It was early evening when we finally pulled into Klenova Castle’s mighty camping area. It was not an easy sight to miss because the rolling green hills surrounding the castle were covered in rally cars with tents set up between them. Sprinkled throughout were ralliers dressed up to match the theme of the party—Jules Verne, the ultimate adventurer.
We parked our tiny red car near the Aussies, whom we’d met at Goodwood and the rally launch, and quickly set up camp. Before the tents were even up we had people tossing booze around and a great huff went up to find a bottle opener for the wine. We finished setting up camp and put on our costumes– which consisted of British boiler hats and scarves. We’re not that imaginative, it turns out.
The gates opened at 7pm, so we headed up to the castle to see what treats beheld us there. Already a woman on stilts was amusing people with her hoola-hoop, and a giant was ushering people over for pictures. Another entertainer was a flame thrower and juggler, and they walked around the tents impressing people (amazingly, no tents caught fire!).
At the gates of the castle we were met with an even stranger sight, two men dressed as soldiers barred the gates. “No booze inside.” This suddenly explained the huge throng of people milling about with beers. We opened our wine and set up near a tree to finish our drinks and head inside.

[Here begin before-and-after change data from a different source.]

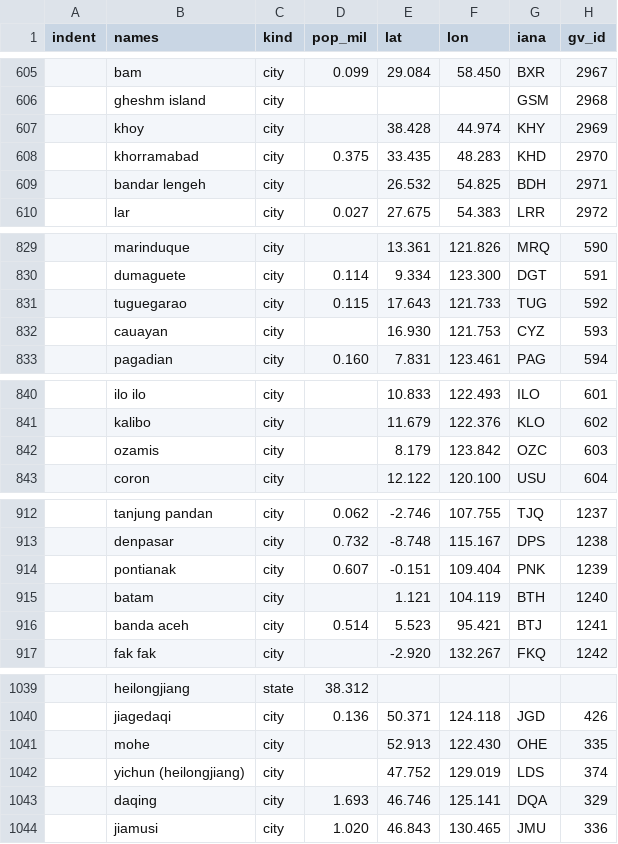
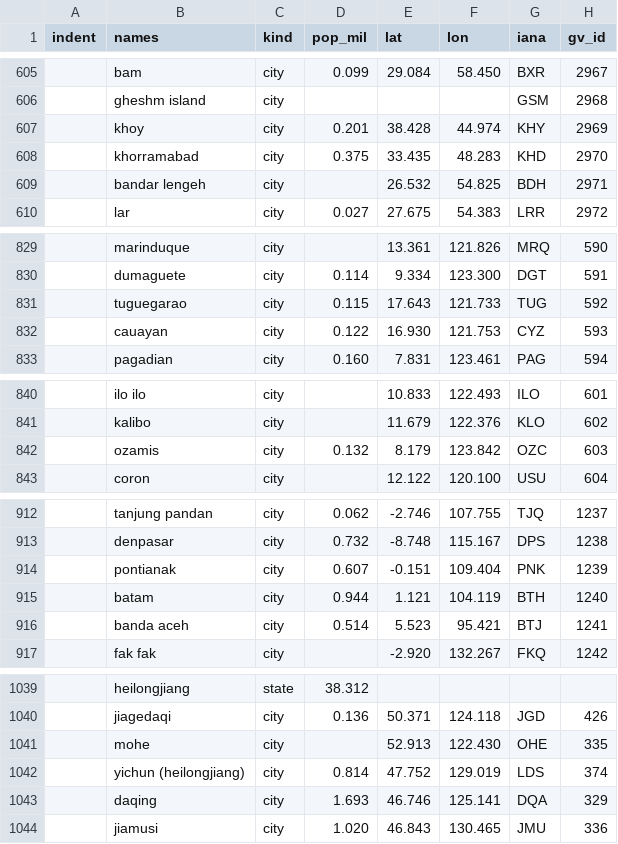
Before and after one commit to epidemics/epifor, a CSV file: data/regions.csv, drawn as a sheet; only a part is shown, gaps mark what is left out; the diff covers the shown part only.

```diff
--- a/data/regions.csv
+++ b/data/regions.csv
@@ -606,3 +606,3 @@ indent,names,kind,pop_mil,lat,lon,iana,gv_id
                 ,gheshm island,city,,,,GSM,2968
-                ,khoy,city,,38.428,44.974,KHY,2969
+                ,khoy,city,0.201,38.428,44.974,KHY,2969
                 ,khorramabad,city,0.375,33.435,48.283,KHD,2970
@@ -831,3 +831,3 @@ indent,names,kind,pop_mil,lat,lon,iana,gv_id
             ,tuguegarao,city,0.115,17.643,121.733,TUG,592
-            ,cauayan,city,,16.930,121.753,CYZ,593
+            ,cauayan,city,0.122,16.930,121.753,CYZ,593
             ,pagadian,city,0.160,7.831,123.461,PAG,594
@@ -841,3 +841,3 @@ indent,names,kind,pop_mil,lat,lon,iana,gv_id
             ,kalibo,city,,11.679,122.376,KLO,602
-            ,ozamis,city,,8.179,123.842,OZC,603
+            ,ozamis,city,0.132,8.179,123.842,OZC,603
             ,coron,city,,12.122,120.100,USU,604
@@ -914,3 +914,3 @@ indent,names,kind,pop_mil,lat,lon,iana,gv_id
             ,pontianak,city,0.607,-0.151,109.404,PNK,1239
-            ,batam,city,,1.121,104.119,BTH,1240
+            ,batam,city,0.944,1.121,104.119,BTH,1240
             ,banda aceh,city,0.514,5.523,95.421,BTJ,1241
@@ -1041,3 +1041,3 @@ indent,names,kind,pop_mil,lat,lon,iana,gv_id
                 ,mohe,city,,52.913,122.430,OHE,335
-                ,yichun (heilongjiang),city,,47.752,129.019,LDS,374
+                ,yichun (heilongjiang),city,0.814,47.752,129.019,LDS,374
                 ,daqing,city,1.693,46.746,125.141,DQA,329
```
Also changed, not shown: 34 edited cells elsewhere in this file, 1 other file.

We were slightly above the entrance on a hill and from that vantage point could see everyone as they came up the hill. There were mostly men at the party (mostly men in the rally, also) and they came up the hill in drag. Almost every male in the area was in a bikini for some reason, although a few had more inspired costumes. I snapped pictures (no one here will ever be able to run for office, that’s for sure) and eventually a small group had converged with us to watch the party unfold. Two Canadians, an Aussie and a few Brits milled around with us, drinking merrily and talking about the upcoming adventure. Spirits were high and everyone was jovial, it was going to be a fun night.

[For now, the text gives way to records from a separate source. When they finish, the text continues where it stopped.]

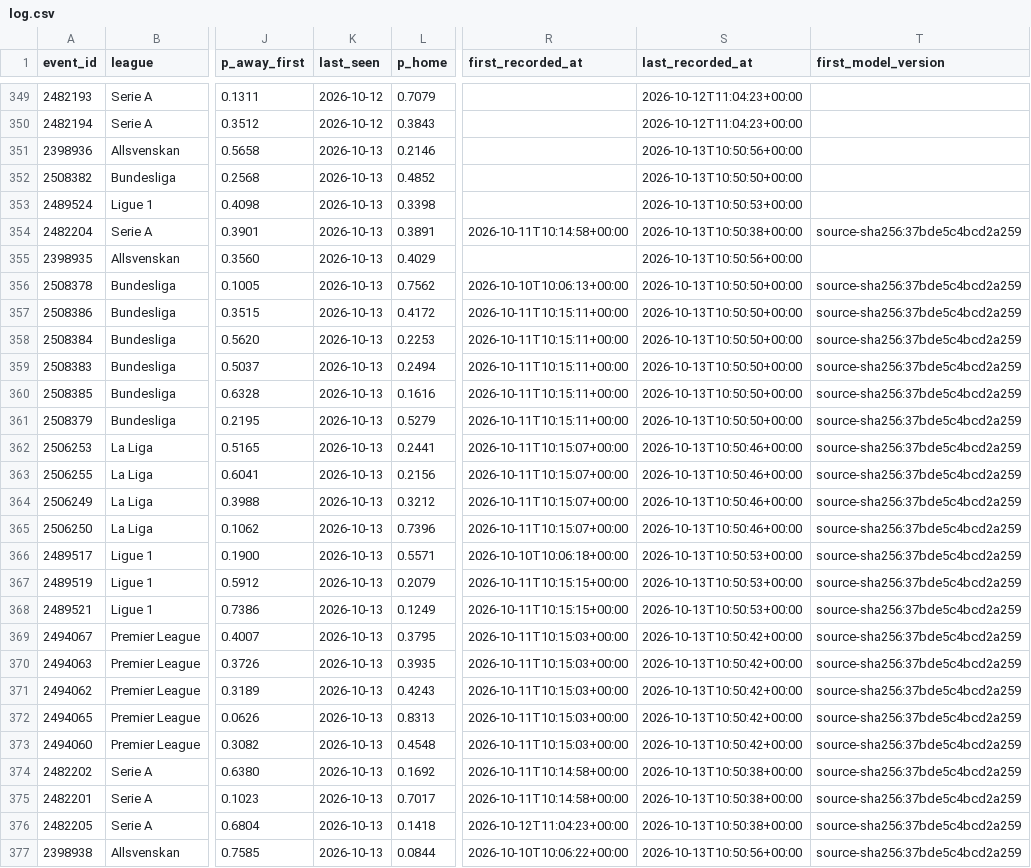
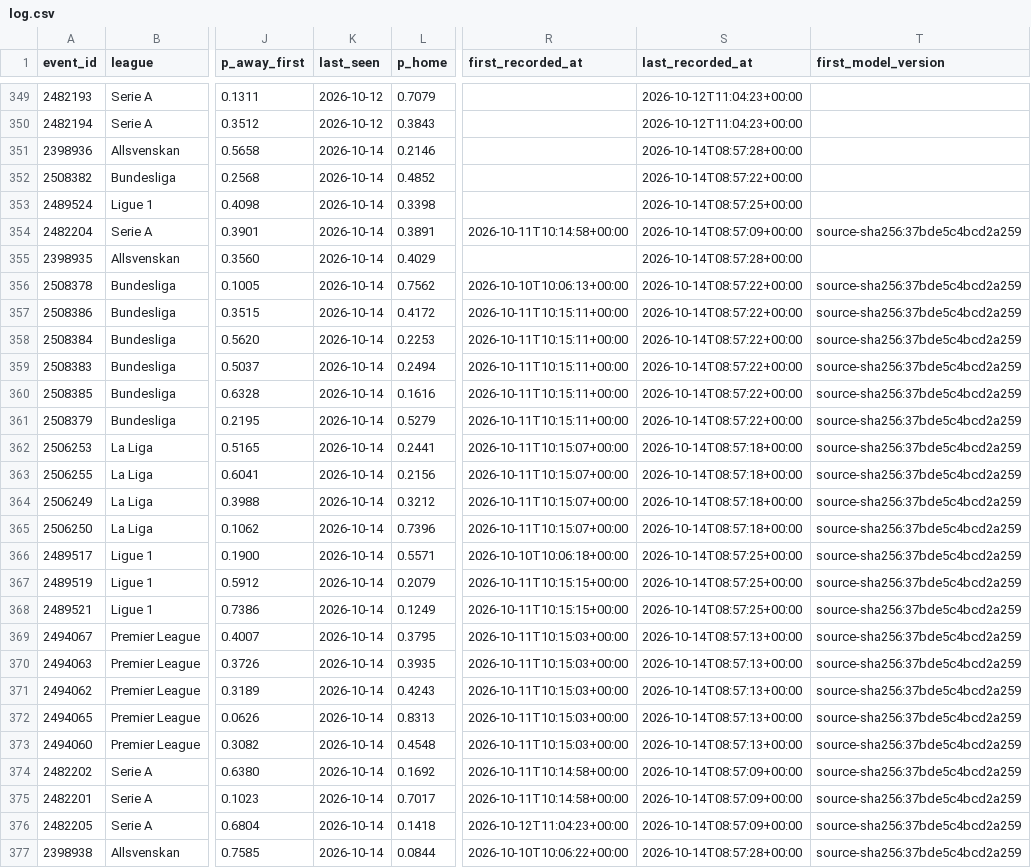
Before and after one commit to AronAlander/footytest, a CSV file: predictions/log.csv, drawn as a sheet; only a part is shown, gaps mark what is left out; the diff covers the shown part only; the diff names each change by its address in the sheet, - before the commit and + after, or states it on an @@ line.

```diff
--- a/predictions/log.csv
+++ b/predictions/log.csv
-K351:K377 (last_seen): 2026-10-13
+K351:K377 (last_seen): 2026-10-14
-S351 (last_recorded_at): 2026-10-13T10:50:56+00:00
+S351 (last_recorded_at): 2026-10-14T08:57:28+00:00
-S352 (last_recorded_at): 2026-10-13T10:50:50+00:00
+S352 (last_recorded_at): 2026-10-14T08:57:22+00:00
-S353 (last_recorded_at): 2026-10-13T10:50:53+00:00
+S353 (last_recorded_at): 2026-10-14T08:57:25+00:00
-S354 (last_recorded_at): 2026-10-13T10:50:38+00:00
+S354 (last_recorded_at): 2026-10-14T08:57:09+00:00
-S355 (last_recorded_at): 2026-10-13T10:50:56+00:00
+S355 (last_recorded_at): 2026-10-14T08:57:28+00:00
-S356:S361 (last_recorded_at): 2026-10-13T10:50:50+00:00
+S356:S361 (last_recorded_at): 2026-10-14T08:57:22+00:00
-S362:S365 (last_recorded_at): 2026-10-13T10:50:46+00:00
+S362:S365 (last_recorded_at): 2026-10-14T08:57:18+00:00
-S366:S368 (last_recorded_at): 2026-10-13T10:50:53+00:00
+S366:S368 (last_recorded_at): 2026-10-14T08:57:25+00:00
-S369:S373 (last_recorded_at): 2026-10-13T10:50:42+00:00
+S369:S373 (last_recorded_at): 2026-10-14T08:57:13+00:00
-S374:S376 (last_recorded_at): 2026-10-13T10:50:38+00:00
+S374:S376 (last_recorded_at): 2026-10-14T08:57:09+00:00
-S377 (last_recorded_at): 2026-10-13T10:50:56+00:00
+S377 (last_recorded_at): 2026-10-14T08:57:28+00:00
```
Also changed, not shown: 64 edited cells elsewhere in this file, 2 other files.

Eventually, we headed inside. A line near the entrance indicated free food, so we jumped in. Free lamb, kielbasa, salad, bread and all manner of other delicacies awaited us. It was delicious and the most food we’d eaten since our friend in London took us out to a fancy Lebanese dinner. Free gin was provided, and we learned Brits have cucumber instead of lime in theirs Gin Tonics. Odd people, those Brits.

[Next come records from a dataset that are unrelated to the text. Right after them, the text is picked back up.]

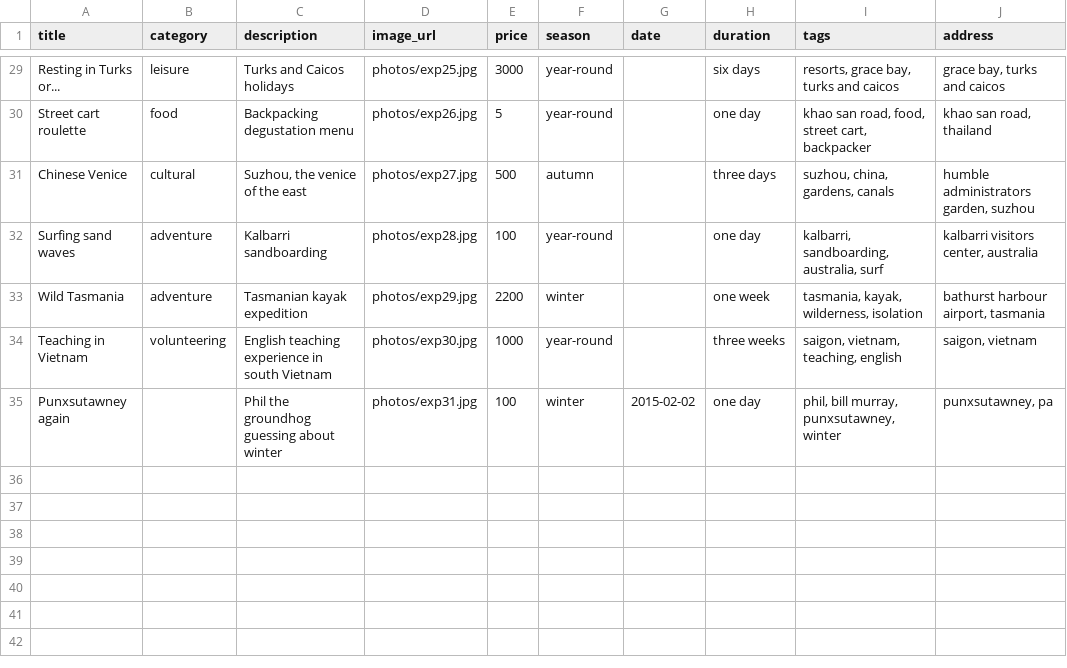
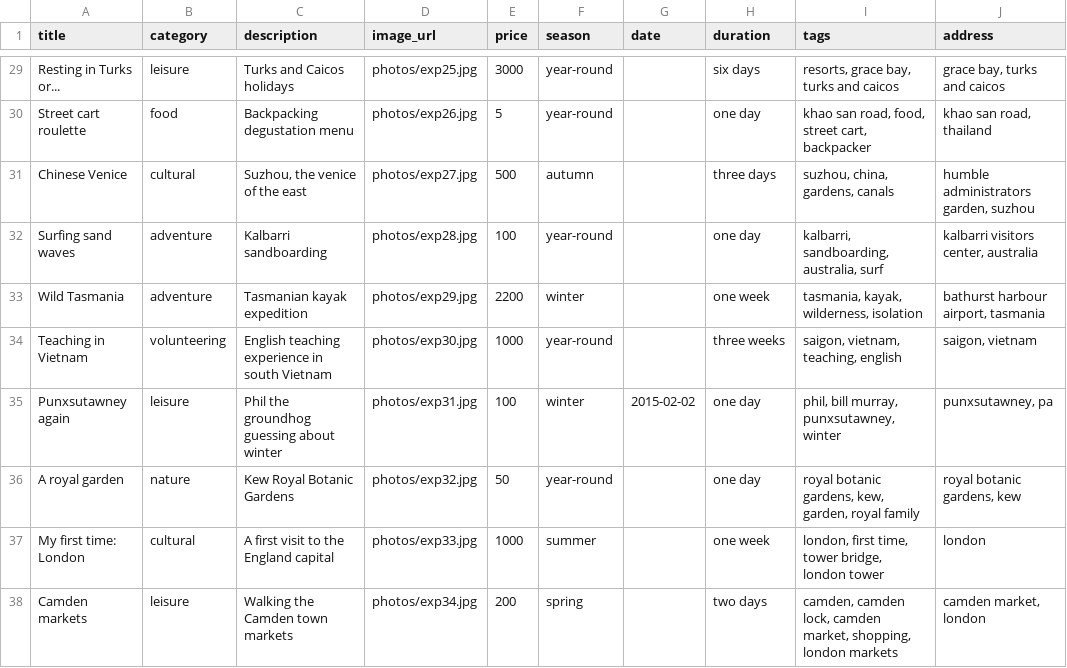
Before and after one commit to marcgenou/kanpai, a CSV file: kanpai/db/seeds.csv, drawn as a sheet; only a part is shown, gaps mark what is left out.

```diff
--- a/kanpai/db/seeds.csv
+++ b/kanpai/db/seeds.csv
@@ -34,2 +34,5 @@ Wild Tasmania;adventure;Tasmanian kayak expedition;photos/exp29.jpg;2200;winter;
 Teaching in Vietnam;volunteering;English teaching experience in south Vietnam;photos/exp30.jpg;1000;year-round;;three weeks;saigon, vietnam, teaching, english;saigon, vietnam
-Punxsutawney again;;Phil the groundhog guessing about winter;photos/exp31.jpg;100;winter;2015-02-02;one day;phil, bill murray, punxsutawney, winter;punxsutawney, pa
+Punxsutawney again;leisure;Phil the groundhog guessing about winter;photos/exp31.jpg;100;winter;2015-02-02;one day;phil, bill murray, punxsutawney, winter;punxsutawney, pa
+A royal garden;nature;Kew Royal Botanic Gardens;photos/exp32.jpg;50;year-round;;one day;royal botanic gardens, kew, garden, royal family;royal botanic gardens, kew
+My first time: London;cultural;A first visit to the England capital;photos/exp33.jpg;1000;summer;;one week;london, first time, tower bridge, london tower;london
+Camden markets;leisure;Walking the Camden town markets;photos/exp34.jpg;200;spring;;two days;camden, camden lock, camden market, shopping, london markets;camden market, london
```
Also changed, not shown: 45 other files.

Music kicked in, and we found chambers of parties all around us. One den in the castle for hip hop, one for blues, one for rap, for dance music, etc. We watched the main stage for awhile– three women dressed as sailors singing Russian pop songs– and then chatted with people around us, including Mario and Luigi look-alikes and a group of people in Borat neon-green thongs. Don’t ask. I found the dance tent and set about showing those Brits how it was really done. Mike, who never dances, even joined the party as we did the robot as a group and then salsa dancing to Eminem rap. It was completely dark when we left the dance tent.
Back at the campground we found a nearly nude man laying in the field. He couldn’t see so we helped him to his tent. “do you know which one is your tent?” I asked. “it’s the green one” he said. I pointed at a few green tents with a flashlight and eventually he crawled in one. Satisfied, I headed to my tent only to see him come back out of the tent some ten minutes later saying “I don’t think that’s my tent!”
In the morning, I unzipped my tent to find a disaster area. People had bottles everywhere, trash was in piles, people had made camp fires near their cars, and some still smoldered. Whatever genius organized the rally had only two porta-potties for all of us (200+ people) so they were not usable, and the water tanks had long since emptied. The castle was closed. We packed up, cleaned up our area and hit the road with a few other teams heading to Prague. It had been an amazing party in the hills of Czech, and certainly renting out a castle gives you mad street cred.